▶ **PROVIDED INFORMATION**
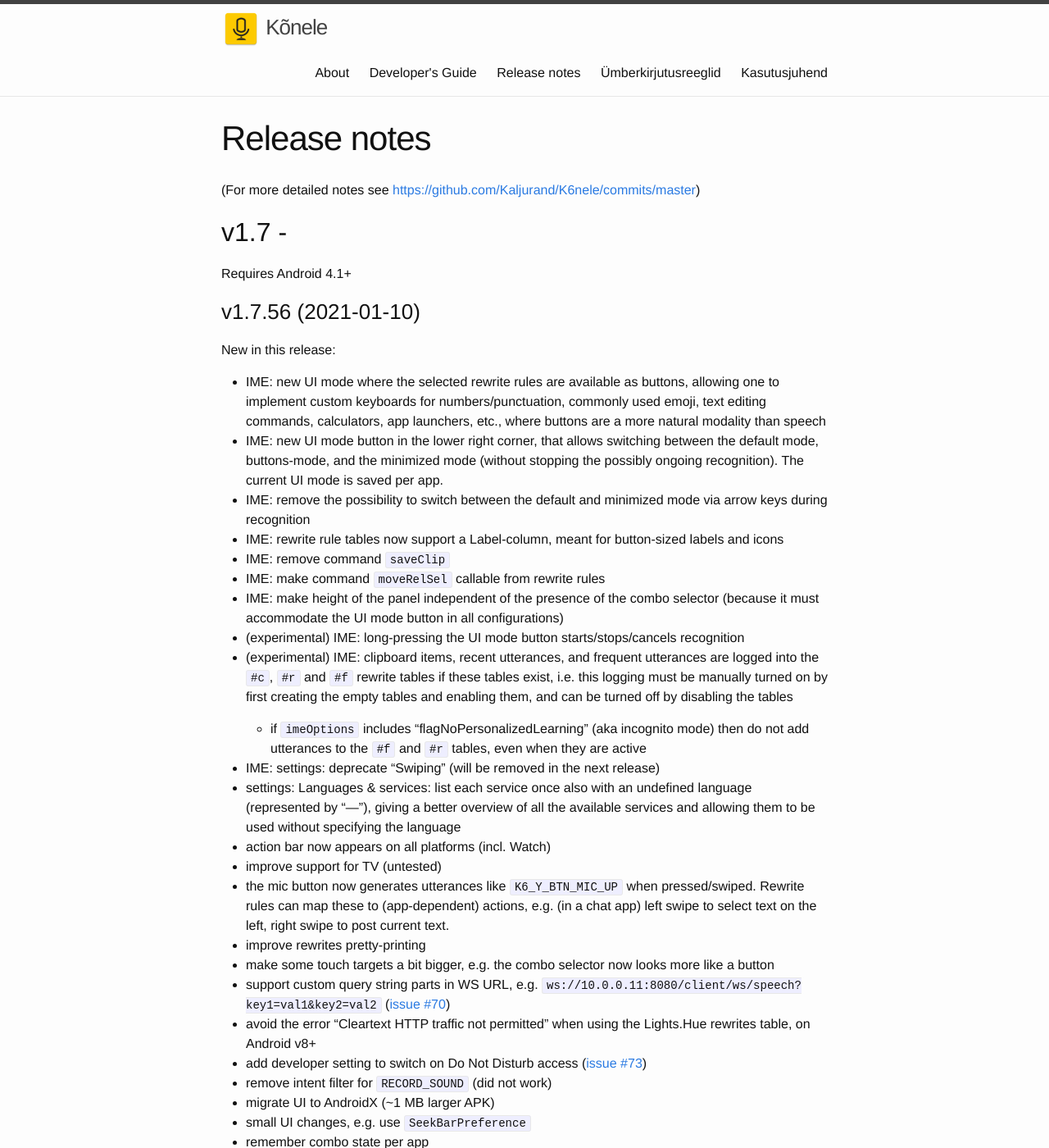
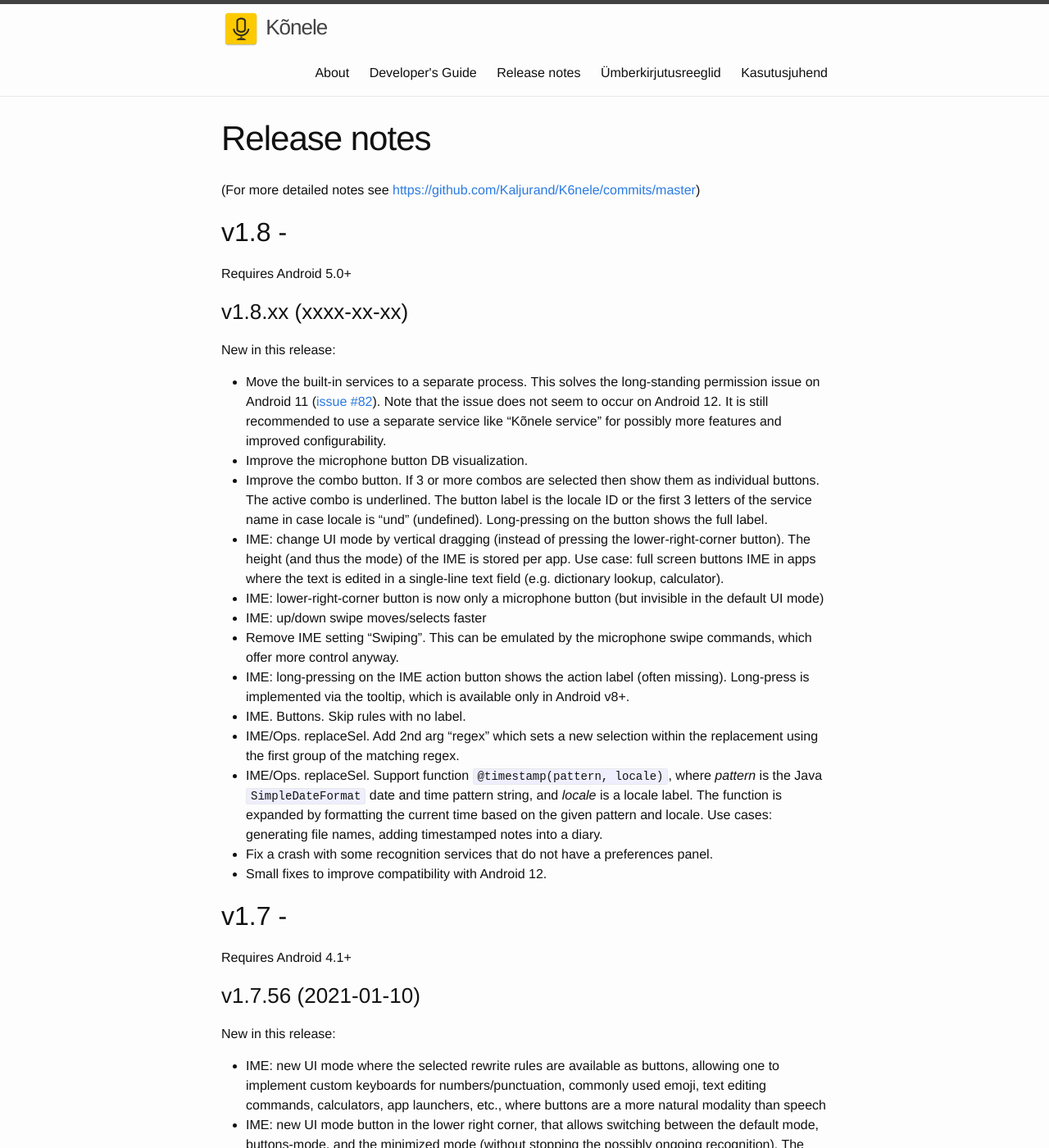
Before and after one commit to Kaljurand/K6nele, a Jekyll site: the page built from docs/en/release_notes.md, in a window 1280 px wide and 1400 px high. Shown: the whole window at 82% size. Built offline with Jekyll 4.4.1, drawn with Linux system fonts in a browser that asks for light colours.

Commit message:
Add initial release notes for 1.8.x

```diff
--- a/docs/en/release_notes.md
+++ b/docs/en/release_notes.md
@@ -4,6 +4,37 @@ title: Release notes
 ---
 
 (For more detailed notes see <https://github.com/Kaljurand/K6nele/commits/master>)
+
+## v1.8 -
+
+Requires Android 5.0+
+
+### v1.8.xx (xxxx-xx-xx)
+
+New in this release:
+
+- Move the built-in services to a separate process.
+  This solves the long-standing permission issue on Android 11
+  ([issue #82](https://github.com/Kaljurand/K6nele/issues/82)).
+  Note that the issue does not seem to occur on Android 12.
+  It is still recommended to use a separate service like "Kõnele service" for possibly more features and improved configurability.
+- Improve the microphone button DB visualization.
+- Improve the combo button. If 3 or more combos are selected then show them as individual buttons. The active combo is underlined.
+  The button label is the locale ID or the first 3 letters of the service name in case locale is "und" (undefined). Long-pressing on the button shows the full label.
+- IME: change UI mode by vertical dragging (instead of pressing the lower-right-corner button). The height (and thus the mode) of the IME is stored per app.
+  Use case: full screen buttons IME in apps where the text is edited in a single-line text field (e.g. dictionary lookup, calculator).
+- IME: lower-right-corner button is now only a microphone button (but invisible in the default UI mode)
+- IME: up/down swipe moves/selects faster
+- Remove IME setting "Swiping".
+  This can be emulated by the microphone swipe commands, which offer more control anyway.
+- IME: long-pressing on the IME action button shows the action label (often missing).
+  Long-press is implemented via the tooltip, which is available only in Android v8+.
+- IME. Buttons. Skip rules with no label.
+- IME/Ops. replaceSel. Add 2nd arg "regex" which sets a new selection within the replacement using the first group of the matching regex.
+- IME/Ops. replaceSel. Support function ``@timestamp(pattern, locale)``, where _pattern_ is the Java ``SimpleDateFormat`` date and time pattern string, and _locale_ is a locale label. The function is expanded by formatting the current time based on the given pattern and locale.
+  Use cases: generating file names, adding timestamped notes into a diary.
+- Fix a crash with some recognition services that do not have a preferences panel.
+- Small fixes to improve compatibility with Android 12.
 
 ## v1.7 -
 
```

▶ **WHAT IS BEING ASKED**
Scan the data for lines with the word "Android". Report only how many there are.

▶ **RESPONSE BELOW**
5